Mary Moreno’s phone had been blowing up all Thursday morning. Texts from organizers across the country came streaming in throughout the day, sharing expected arrival times in New Orleans and bidding safe travels ahead of the crucial court hearing that could determine their fates.
“Good morning! Welcome to the group text for all bus captains traveling to NOLA!” the thread began.
“Have a safe drive and see you all soon!”
Immigrant families impacted by President Obama’s stalled executive actions hit the road from North Carolina at 6:30 Thursday morning. Another caravan from California was already en route. Three chartered buses from across Texas -- San Antonio, Dallas and Houston -- planned to ride through the night and arrive near the French Quarter just after dawn.
The coordinated effort was expected to link more than 500 immigrant activists from nearly 20 states for a rally Friday morning, a public display of the community’s pent up frustrations over each day the executive measures, known as DACA and DAPA, are delayed.
“When you’re undocumented, it affects every minute of your life,” said Moreno, a Texas-based organizer. “And having DAPA be so close to being realized and then having it be taken away, it’s making people more politicized and active.”
The hopeful optimism that more than four million undocumented immigrants would be allowed to freely live and temporarily work in the U.S. has slowly given way to the harsh realities that those opportunities remain far out of reach. A lawsuit brought by Texas and 25 other states has shackled the executive measures for months. The administration has vowed to exhaust every legal option to appeal the lawsuit. But it is likely that the legal battle will drag on for another year and rely on the U.S. Supreme Court to ultimately decide.
Still hundreds of people are gathering at the steps of the Fifth Circuit Court of Appeal in New Orleans Friday in the face of stacked odds unlikely to play out in their favor.
“A lot of people see this as a political attack on immigrant communities,” said Marielena Hincapié, executive director of the National Immigration Law Center. “People are not banking their hopes on this decision. But folks will be watching and hoping that the court will be able to put politics aside and not see this as a politicized immigration issue.”
The administration’s legal trouble with Obama’s 2014 executive actions began this past February, when District Court Judge Andrew Hanen in Texas placed a temporary freeze on the measures while the court decided on the merits of the lawsuit. The administration tried and failed to appeal Hanen’s preliminary injunction in a decision that came down in May. Now, the Department of Justice will get a second chance before the same court that rejected them, this time to prove they will ultimately prevail in the lawsuit.

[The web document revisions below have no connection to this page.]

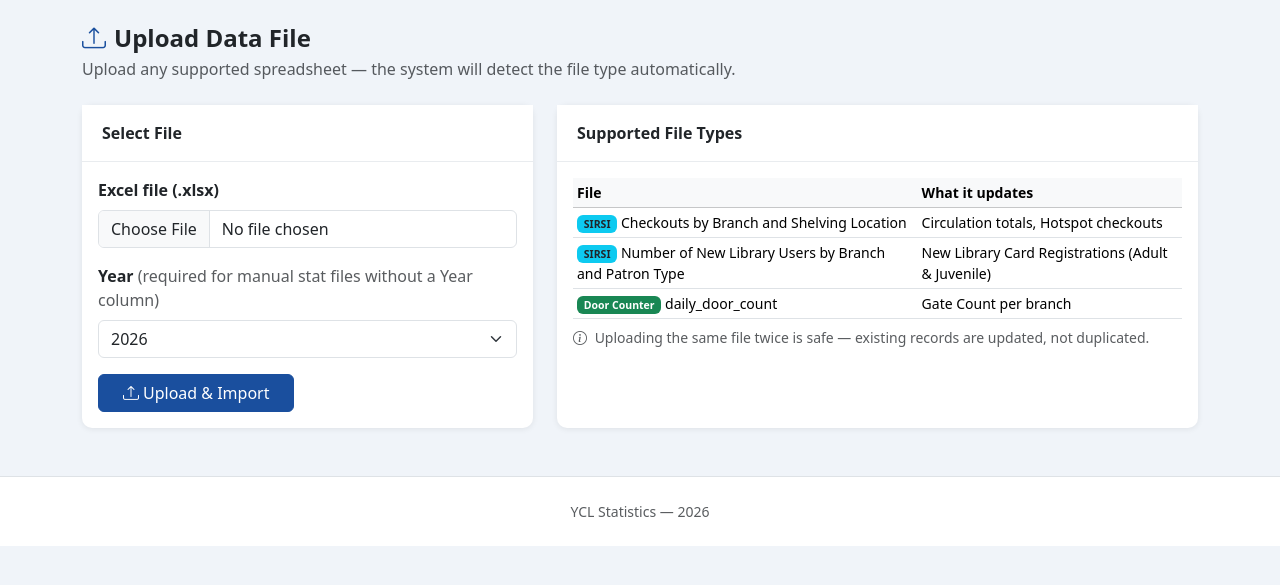
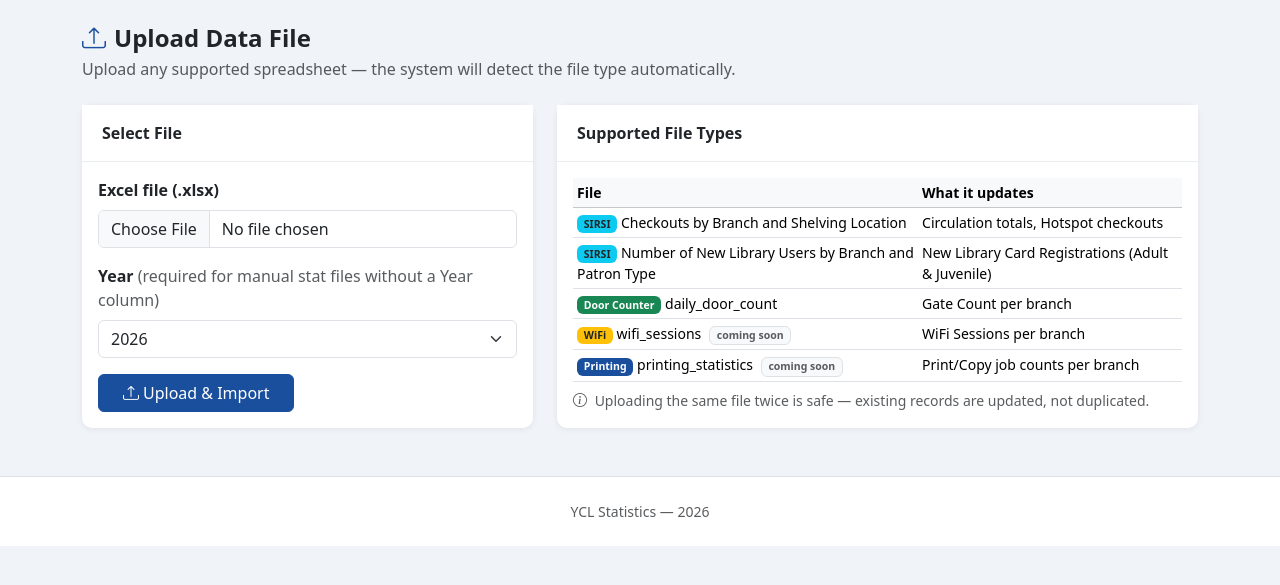
Before and after one commit to mdcasa/librarystats-ycl, a Flask app: page /upload in a window 1280 px wide. Shown: the part 64-649 px from the top of the page. Run offline with Flask 3, Linux system fonts and the light colour scheme; a user stored in the database is signed in; parts of the project's set-up code (start-up, migrations or seed data) failed here and were passed over.

Commit message:
Feat: add WiFi and Printing to Supported File Types (mock-up)
Lists WiFi and Printing as upcoming upload types with "coming soon"
badges. No importer logic yet — visual placeholder until real files
are available.

Co-Authored-By: Claude Opus 4.8 (1M context) <noreply@anthropic.com>

```diff
--- a/templates/upload.html
+++ b/templates/upload.html
@@ -53,6 +53,14 @@
             <tr>
               <td><span class="badge bg-success text-white">Door Counter</span> daily_door_count</td>
               <td>Gate Count per branch</td>
+            </tr>
+            <tr>
+              <td><span class="badge bg-warning text-dark">WiFi</span> wifi_sessions <span class="badge bg-light text-muted border ms-1">coming soon</span></td>
+              <td>WiFi Sessions per branch</td>
+            </tr>
+            <tr>
+              <td><span class="badge bg-primary text-white">Printing</span> printing_statistics <span class="badge bg-light text-muted border ms-1">coming soon</span></td>
+              <td>Print/Copy job counts per branch</td>
             </tr>
           </tbody>
         </table>
```
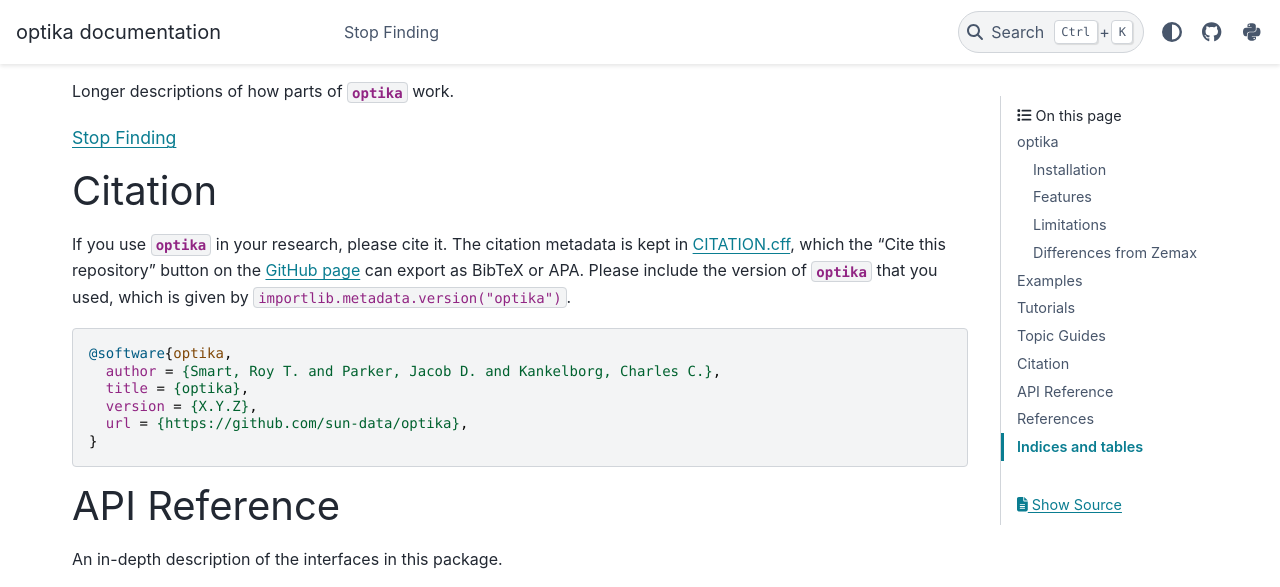
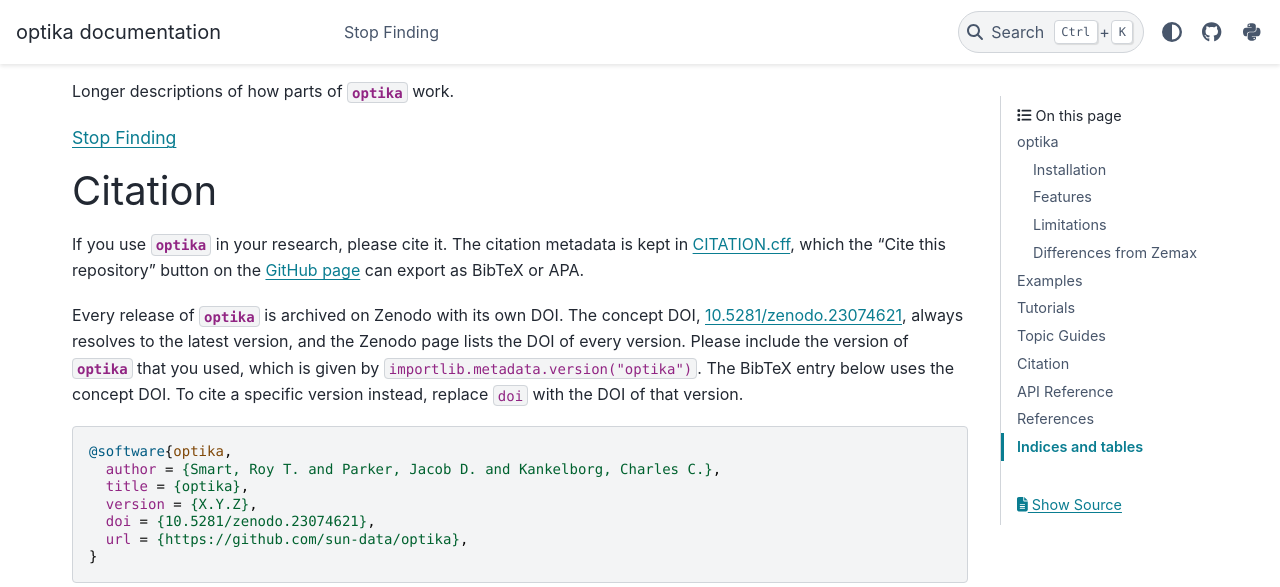
Before and after one commit to sun-data/optika, a Sphinx documentation site: the page built from docs/index.rst, in a window 1280 px wide and 900 px high, scrolled down 2575 px, cut to the strip 0-587 px from the top of the window. Built offline with Sphinx 7.4.7 and the PyData theme 0.15.4, drawn with Linux system fonts in a browser that asks for light colours; pages that are not in the unit, such as notebooks, are missing from menus; cross-references to code outside the pages are shown as plain code.

Commit message:
Add the Zenodo concept DOI to the citation metadata.
Co-Authored-By: Claude Opus 5.5 <noreply@anthropic.com>
Claude-Session: https://claude.ai/code/session_01N6zUsPoxW26srMeWormpe8

```diff
--- a/docs/index.rst
+++ b/docs/index.rst
@@ -189,8 +189,17 @@ The citation metadata is kept in
 which the "Cite this repository" button on the
 `GitHub page <https://github.com/sun-data/optika>`_
 can export as BibTeX or APA.
+
+Every release of :mod:`optika` is archived on Zenodo with its own DOI.
+The concept DOI,
+`10.5281/zenodo.23074621 <https://doi.org/10.5281/zenodo.23074621>`_,
+always resolves to the latest version,
+and the Zenodo page lists the DOI of every version.
 Please include the version of :mod:`optika` that you used,
 which is given by ``importlib.metadata.version("optika")``.
+The BibTeX entry below uses the concept DOI.
+To cite a specific version instead,
+replace ``doi`` with the DOI of that version.
 
 .. code-block:: bibtex
 
@@ -198,6 +207,7 @@ which is given by ``importlib.metadata.version("optika")``.
       author = {Smart, Roy T. and Parker, Jacob D. and Kankelborg, Charles C.},
       title = {optika},
       version = {X.Y.Z},
+      doi = {10.5281/zenodo.23074621},
       url = {https://github.com/sun-data/optika},
     }
 
```
Also changed, not shown: README.md (+10 -0 lines), 1 other file.
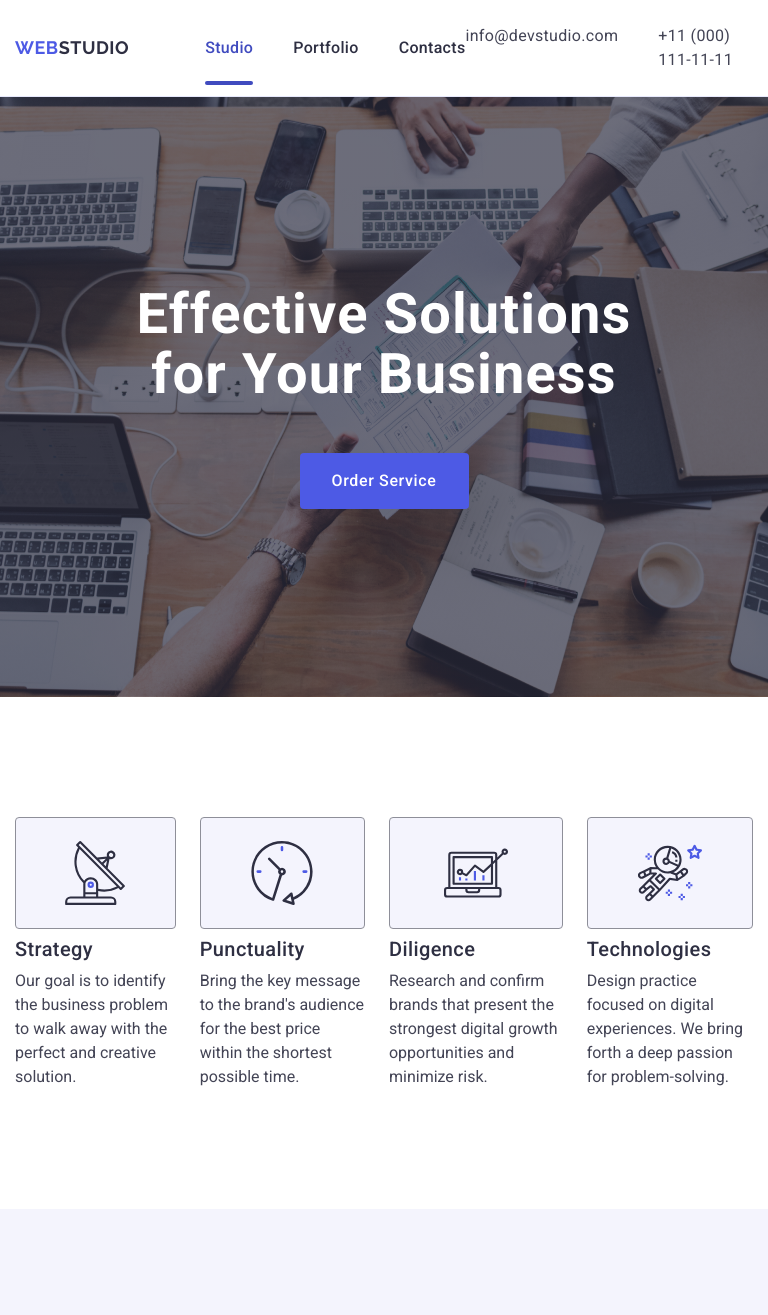
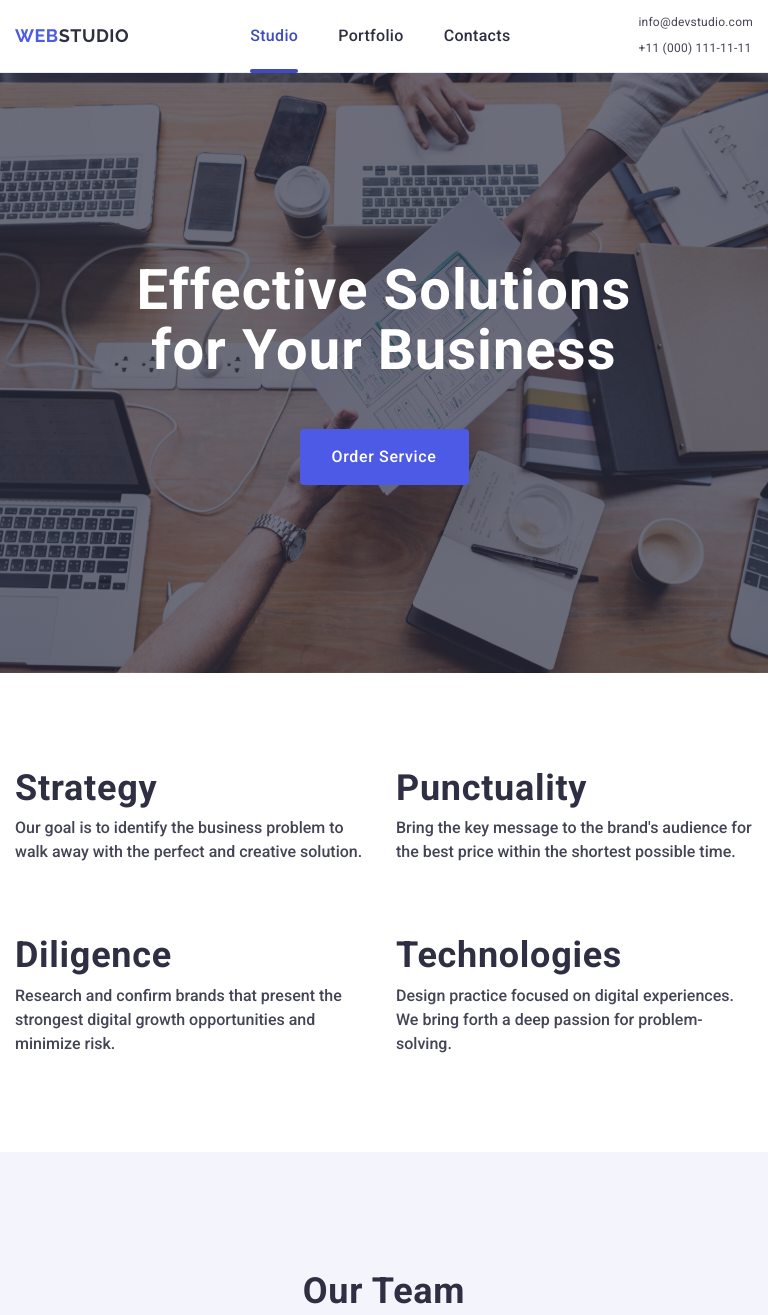
Before and after one commit to Bayronix/goit-markup-hw-06, a plain HTML site: page index.html in a window 768 px wide. Shown: the top 1315 px of the page. Drawn offline with nearby package versions, Linux system fonts and the light colour scheme.

Commit message:
header-tablet

```diff
--- a/css/styles.css
+++ b/css/styles.css
@@ -150,6 +150,7 @@ nav ul {
 .nav-link:focus {
   color: #404bbf;
 }
+
 .address {
   font-style: normal;
   display: flex;
@@ -179,7 +180,7 @@ nav ul {
   color: #404bbf;
 }
 
-.address ul {
+.address-ul {
   display: flex;
   gap: 40px;
   right: 0;
@@ -194,7 +195,6 @@ nav ul {
 .address-wrap-add:focus {
   color: #404bbf;
 }
-
 /* phone */
 @media screen and (min-width: 320px) and (max-width: 767px) {
   .header-list {
@@ -383,7 +383,33 @@ nav ul {
 @media (min-width: 320px) and (max-width: 767px) {
 }
 /* tablet */
-@media (min-width: 768px) and (max-width: 1157px) {
+@media screen and (min-width: 768px) and (max-width: 1157px) {
+  .container-header {
+  }
+  .div-open-btn {
+    display: none;
+  }
+  .title {
+    display: inline-flex;
+    align-items: center;
+    margin-right: 121px;
+  }
+  .address {
+    padding: 16px 0 16px 121px;
+  }
+  .address-ul {
+    flex-direction: column;
+    gap: 12px;
+  }
+  .adress_link {
+    padding: 0;
+    font-size: 12px;
+    line-height: 1.16;
+    letter-spacing: 0.04;
+  }
+  .menu-container-mobaile {
+    display: none;
+  }
 }
 /* Section-1 */
 .section_wrap {
@@ -420,7 +446,7 @@ nav ul {
 }
 
 @media (min-width: 320px) and (max-width: 767px) {
-  .banner {
+  .section_wrap {
     padding: 72px 0;
     align-items: center;
     justify-content: center;
@@ -436,7 +462,7 @@ nav ul {
   @media (min-device-pixel-ratio: 2),
     (min-resolution: 192dpi),
     (min-resolution: 2dppx) {
-    .banner {
+    .section_wrap {
       background-image: linear-gradient(
           to bottom,
           rgba(46, 47, 66, 0.7),
@@ -446,6 +472,7 @@ nav ul {
     }
   }
 }
+
 /* ? */
 .section_wrap .section-button-wrap {
   transition: background-color 250ms cubic-bezier(0.4, 0, 0.2, 1);
@@ -485,17 +512,6 @@ nav ul {
 .section-button-wrap:focus {
   background-color: #404bbf;
 }
-
-/* tablet */
-@media (min-width: 768px) and (max-width: 1157px) {
-  .list-item {
-    display: flex;
-    flex-direction: row;
-    flex-wrap: wrap;
-    justify-content: center;
-  }
-}
-/* ? */
 
 /* Section-2 */
 .information_section {
@@ -610,6 +626,33 @@ svg {
 
 /* tablet */
 @media (min-width: 768px) and (max-width: 1157px) {
+  .information_section {
+    padding: 96px 0;
+  }
+  .foto {
+    display: none;
+  }
+  .section-list-gap {
+    display: flex;
+    flex-wrap: wrap;
+    row-gap: 72px;
+    justify-content: center;
+    align-items: center;
+  }
+  .section-list-item {
+    width: calc((100% - 24px) / 2);
+    gap: 8px;
+  }
+  .section-list-item-paragraph {
+    font-weight: 500;
+  }
+  .section-list-item-title-section {
+    color: #2e2f42;
+    font-size: 36px;
+    font-weight: 700;
+    line-height: 1.1;
+    text-transform: capitalize;
+  }
 }
 
 /* Section 3 */
@@ -746,6 +789,12 @@ svg {
 
 /* tablet */
 @media (min-width: 768px) and (max-width: 1157px) {
+  .list-item {
+    display: flex;
+    flex-direction: row;
+    flex-wrap: wrap;
+    justify-content: center;
+  }
 }
 
 /* Section 4 */
--- a/index.html
+++ b/index.html
@@ -52,7 +52,7 @@
         </nav>
 
         <address class="address">
-          <ul class="adress-ul">
+          <ul class="address-ul">
             <li>
               <a class="adress_link" href="mailto:info@devstudio.com"
                 >info@devstudio.com</a
```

When attorneys from both sides present their case before the Fifth Circuit on Friday, they will be arguing before two familiar faces in the most notoriously conservative courts in the country. Judges Jennifer Elrod and Jerry E. Smith, both of whom decided against the administration in the last round, will once again preside over the case. Judge Carolyn Dineen King, considered a moderate and appointed by President Jimmy Carter, rounds out the three-judge panel hearing the case.
It is an unusual match-up to have the same two judges on the same case and one that does not bode well for the administration. Though a final decision will not come for several weeks, it is likely the Department of Justice will need to appeal up to the U.S. Supreme Court in the fall, punting the issue squarely into the 2016 presidential election.
Though knowing that the next occupant of the Oval Office could have a dramatic impact over whether Obama’s legacy through the executive actions will continue beyond 2016, grassroots immigrant rights groups say their communities have yet to coalesce around a particular presidential candidate. But already the mood on the ground is starting to shift.
Both of 20-year-old Fernanda Herrera’s parents would have benefited from DAPA. Having lived nearly two decades in Alabama, where legislators have tested some of the most aggressive anti-immigrant laws in the country, the executive actions would do wonders to help their small Mexican restaurant and bring back their customers who fled under the state’s harsh conditions.
While her parents, like many in older generations, seem pessimistic that they’ll ever receive the deportation protection under the executive action, Herrera remains hopeful that she and the busload of activists leaving from Birmingham to New Orleans will inspire change.
“We’re sacrificing those eight hours for the drive. We’re sacrificing whatever money that we could have made working Friday,” Herrera said.
“It’s knowing that all of these sacrifices, little by little, add up to a lot.”